Ok, so I’m being dramatic (although it’s all true), but East Harlem is still a little rough around the edges. The shining beacon of a bright spot in my neighborhood was Taco Mix, a hole-in-the-wall taqueria open 24/7. The guys who work there turn out authentic tacos, quesadillas, and tortas at all hours of the night. They are absolute pros– I don’t know what the hell they do to make the food taste so good.
Besides tacos al Pastor, one of my favorite menu items was their quesadillas. But this wasn’t just some flour tortilla and Colby Jack abomination. The Taco Mix guys enclosed Oaxaca and Cotija cheeses in a pillow of fresh masa, cooked it on the griddle, and finished it off with crema. The resulting tortilla was somewhat thicker than usual, crispy around the edges and soft in the middle. Thankfully, chicken was not a filling choice as squash blossoms, mushrooms and huitlacoche were the only options.
Huitlacoche, the ink-black corn fungus, was my favorite. It’s essentially a mushroom that grows on corn. Hutilacoche’s savory earthiness and viscous consistency really beefs up a quesadilla, and that’s why it’s such a great combination.
I don’t know if habanero peppers are traditionally served on the side, but that’s how I liked it. The beautiful collage of green orange and purple looks so inviting until you put them in your mouth.
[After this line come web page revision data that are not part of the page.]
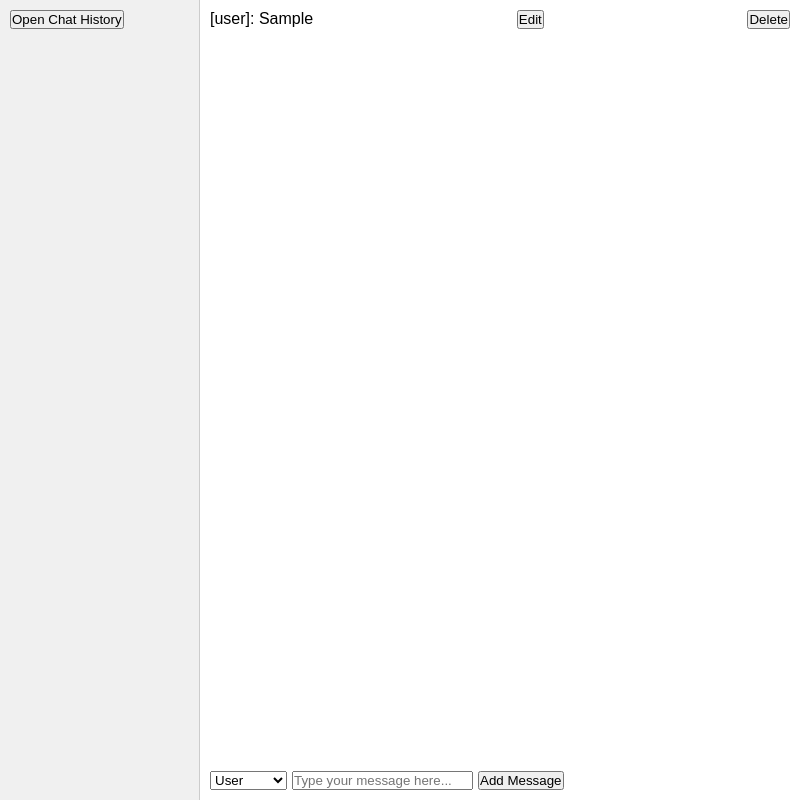
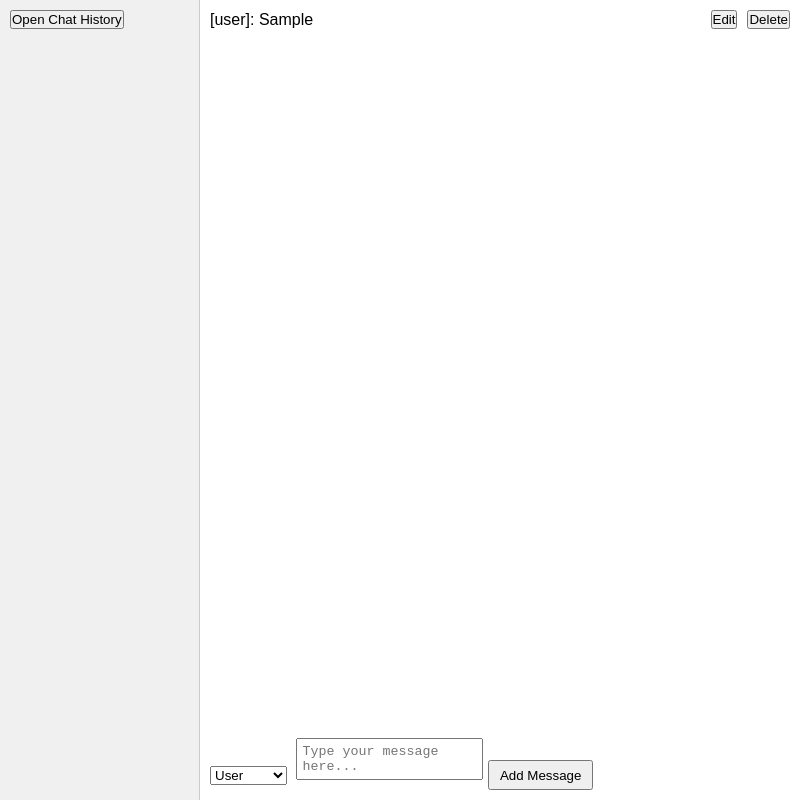
Before and after one commit to wangziao9/directory-of-dialogues, an Electron app: page index.html in a window 800 px wide. Both pictures are taken after typing "Sample" into the empty fields and a click on the button "Add Message". Drawn offline with Linux system fonts and the light colour scheme; no server answers.

Commit message:
UI change #1

```diff
--- a/index.html
+++ b/index.html
@@ -20,7 +20,7 @@
                     <option value="assistant">Assistant</option>
                     <option value="system">System</option>
                 </select>
-                <input type="text" id="message-input-field" placeholder="Type your message here..." />
+                <textarea id="message-input-field" placeholder="Type your message here..."></textarea>
                 <button id="add-message">Add Message</button>
             </div>
         </div>
--- a/renderer.js
+++ b/renderer.js
@@ -38,18 +38,39 @@ function updateMessageList() {
     chatHistory.forEach((message, index) => {
         const messageItem = document.createElement('div');
         messageItem.className = 'message-item';
-        messageItem.innerText = `[${message.role}]: ${message.content}`;
+        messageItem.style.display = 'flex';
+        messageItem.style.justifyContent = 'space-between';
+        messageItem.style.alignItems = 'center';
 
+        // Create a span to hold the message text
+        const messageText = document.createElement('span');
+        messageText.innerText = `[${message.role}]: ${message.content}`;
+        messageText.style.whiteSpace = 'pre-wrap'; // Ensure long words are wrapped
+        messageText.style.wordBreak = 'break-word'; // Ensure long words are wrapped
+        messageText.style.flexGrow = '1';
+
+        // Create a container for the buttons
+        const buttonContainer = document.createElement('div');
+        buttonContainer.style.display = 'flex';
+        buttonContainer.style.gap = '10px';
+
+        // Create Edit button
         const editButton = document.createElement('button');
         editButton.innerText = 'Edit';
         editButton.onclick = () => editMessage(index);
 
+        // Create Delete button
         const deleteButton = document.createElement('button');
         deleteButton.innerText = 'Delete';
         deleteButton.onclick = () => deleteMessage(index);
 
-        messageItem.appendChild(editButton);
-        messageItem.appendChild(deleteButton);
+        // Append buttons to the button container
+        buttonContainer.appendChild(editButton);
+        buttonContainer.appendChild(deleteButton);
+
+        // Append text and button container to the message item
+        messageItem.appendChild(messageText);
+        messageItem.appendChild(buttonContainer);
         messageList.appendChild(messageItem);
     });
 }
--- a/styles.css
+++ b/styles.css
@@ -37,8 +37,16 @@ body {
     margin-bottom: 10px; /* Space above input area */
 }
 
+.message-item {
+    display: flex;
+    justify-content: space-between; /* Space between message and buttons */
+    margin-bottom: 5px; /* Space between messages */
+}
+
 .message-input {
-    display: flex;
+    width: 100%;
+    overflow: hidden;
+    resize: none; /* Prevent manual resizing */
 }
 
 .message-input select,
@@ -46,8 +54,20 @@ body {
     margin-right: 5px;
 }
 
-.message-item {
-    display: flex;
-    justify-content: space-between; /* Space between message and buttons */
-    margin-bottom: 5px; /* Space between messages */
+/* Style for buttons to ensure uniform size */
+.message-input button {
+    padding: 5px 10px;
+    min-width: 80px; /* Ensure a minimum width */
+    height: 30px; /* Uniform height */
 }
+
+/* Styles for the input field to allow for dynamic height */
+#message-input-field {
+    flex: 1; /* Takes up remaining space */
+    max-height: 240px; /* Max height for 5 lines (approx 24px per line) */
+    height: auto; /* Allow height to adjust based on content */
+    resize: none; /* Prevent manual resizing */
+    overflow-y: auto; /* Allow vertical scrolling */
+    padding: 5px; /* Padding inside the input */
+    word-wrap: break-word; /* Ensures long words wrap within the textarea */
+}
```
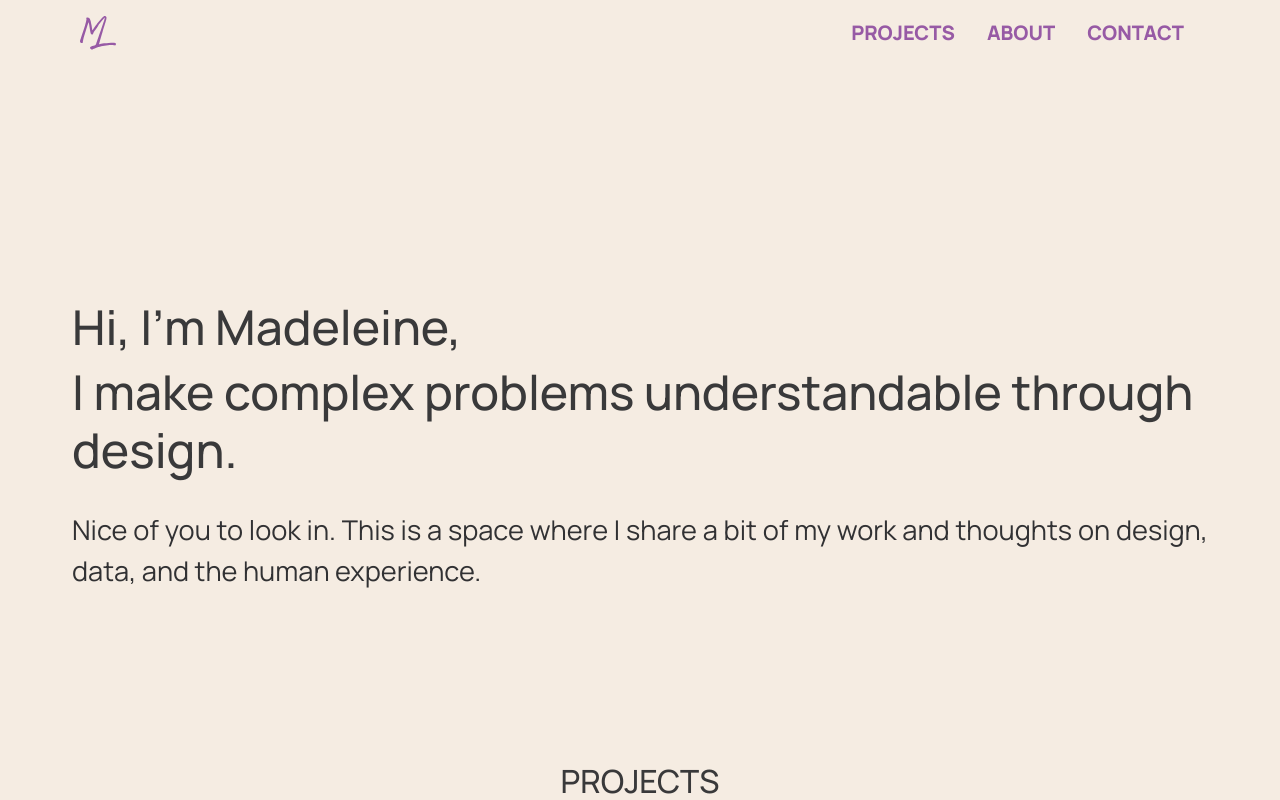
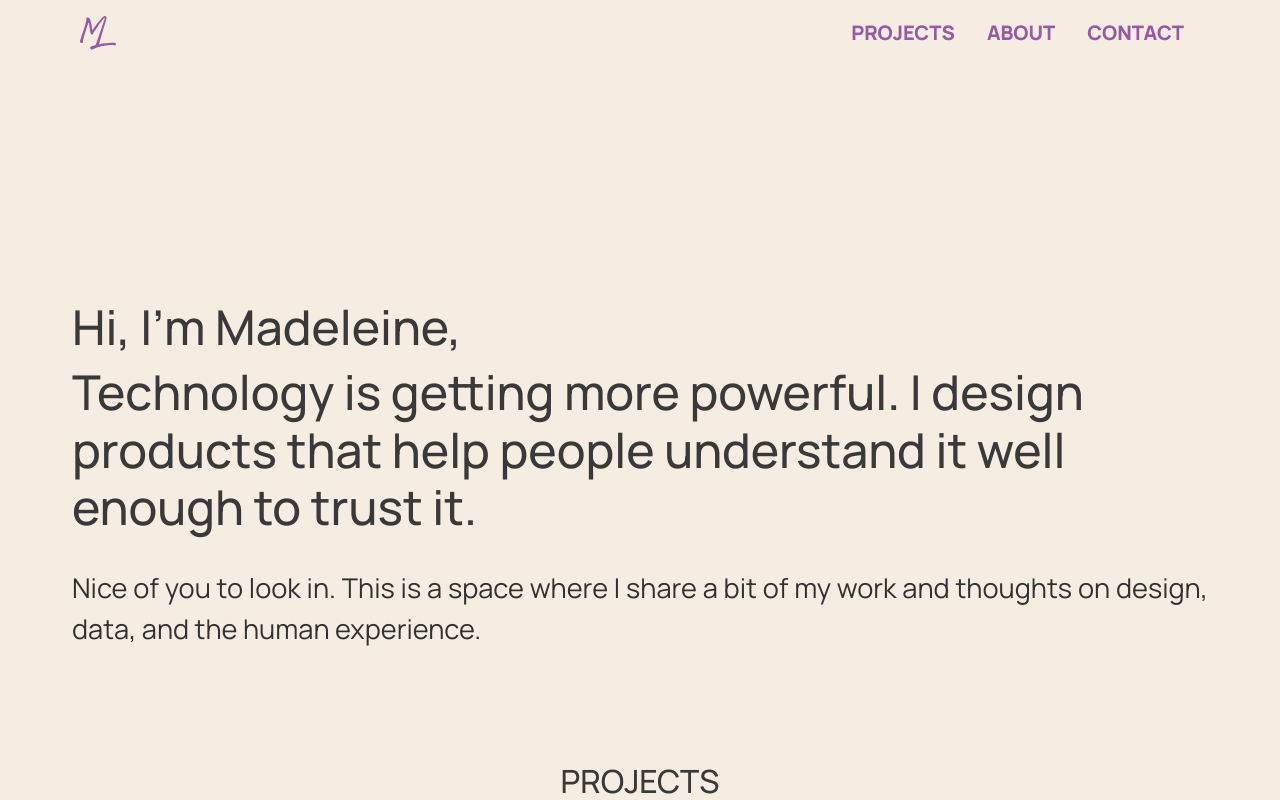
Before and after one commit to MadeleineLexen/madeleinelexen.github.io, a React (Vite) app: page / in a window 1280 px wide. Shown: the top 800 px of the page. Built offline with nearby package versions, Linux system fonts and the light colour scheme.

Commit message:
updated heor tagline

```diff
--- a/src/pages/HeroContent.jsx
+++ b/src/pages/HeroContent.jsx
@@ -7,7 +7,7 @@ const HeroContent = () => {
       <div className="hero-content hero-content-left">
         <h1 className="hero-heading left">Hi, I&apos;m Madeleine,</h1>
         <h1 className="hero-heading left">
-          I make complex problems understandable through design.
+          Technology is getting more powerful. I design products that help people understand it well enough to trust it.
         </h1>
         <p className="hero-subheading left">
           Nice of you to look in. This is a space where I share a bit of my work and thoughts on design, data, and the human experience.
```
Sometimes at 4 in the morning, beyond my better judgement, I would put heaps of these pickled habaneros on my quesadilla and light my mouth on FIRE. Only follow my example if you want a bad case of the hiccups.
Huitlacoche Quesadillas with Pickled Habaneros
- 1 tablespoons lard
- 1 cup maseca mixed with 3/4 cup to 1 cup water
- 4 ounces queso de Oaxaca
- 4 ounces cotija cheese
- 1/2 cup huitlacoche
Place the maseca in a medium bowl and add the water. Using your hands, mix them together until a ball of dough pulls together. It should be moist but not too sticky to handle. Divide the dough into 4 balls and set aside.
Heat a cast iron skillet or comal over medium high heat. Rip off a piece of wax paper and place it on the kitchen counter. place one of the dough balls on it, and then place another piece of waxed paper over the dough so that it is sandwiched between the wax paper. Using a cast iron skillet or something heavy, press the dough as flat as you can.
Carefully peel the flattened dough from the wax paper and place it on the heated skillet. Working quickly, layer queso de Oaxaca, cotija cheese, and huitlacoche on one side of the tortilla. Using a spatula, carefully fold the other side of the tortilla over the filling, and cook the other side. The quesadilla is ready when the outside is speckled with dark spots and the cheese on the inside is melted. Repeat with the other three.
Carefully unfold the quesadillas a bit and drizzle some crema on the filling. Serve with pickled habaneros and red onions if desired.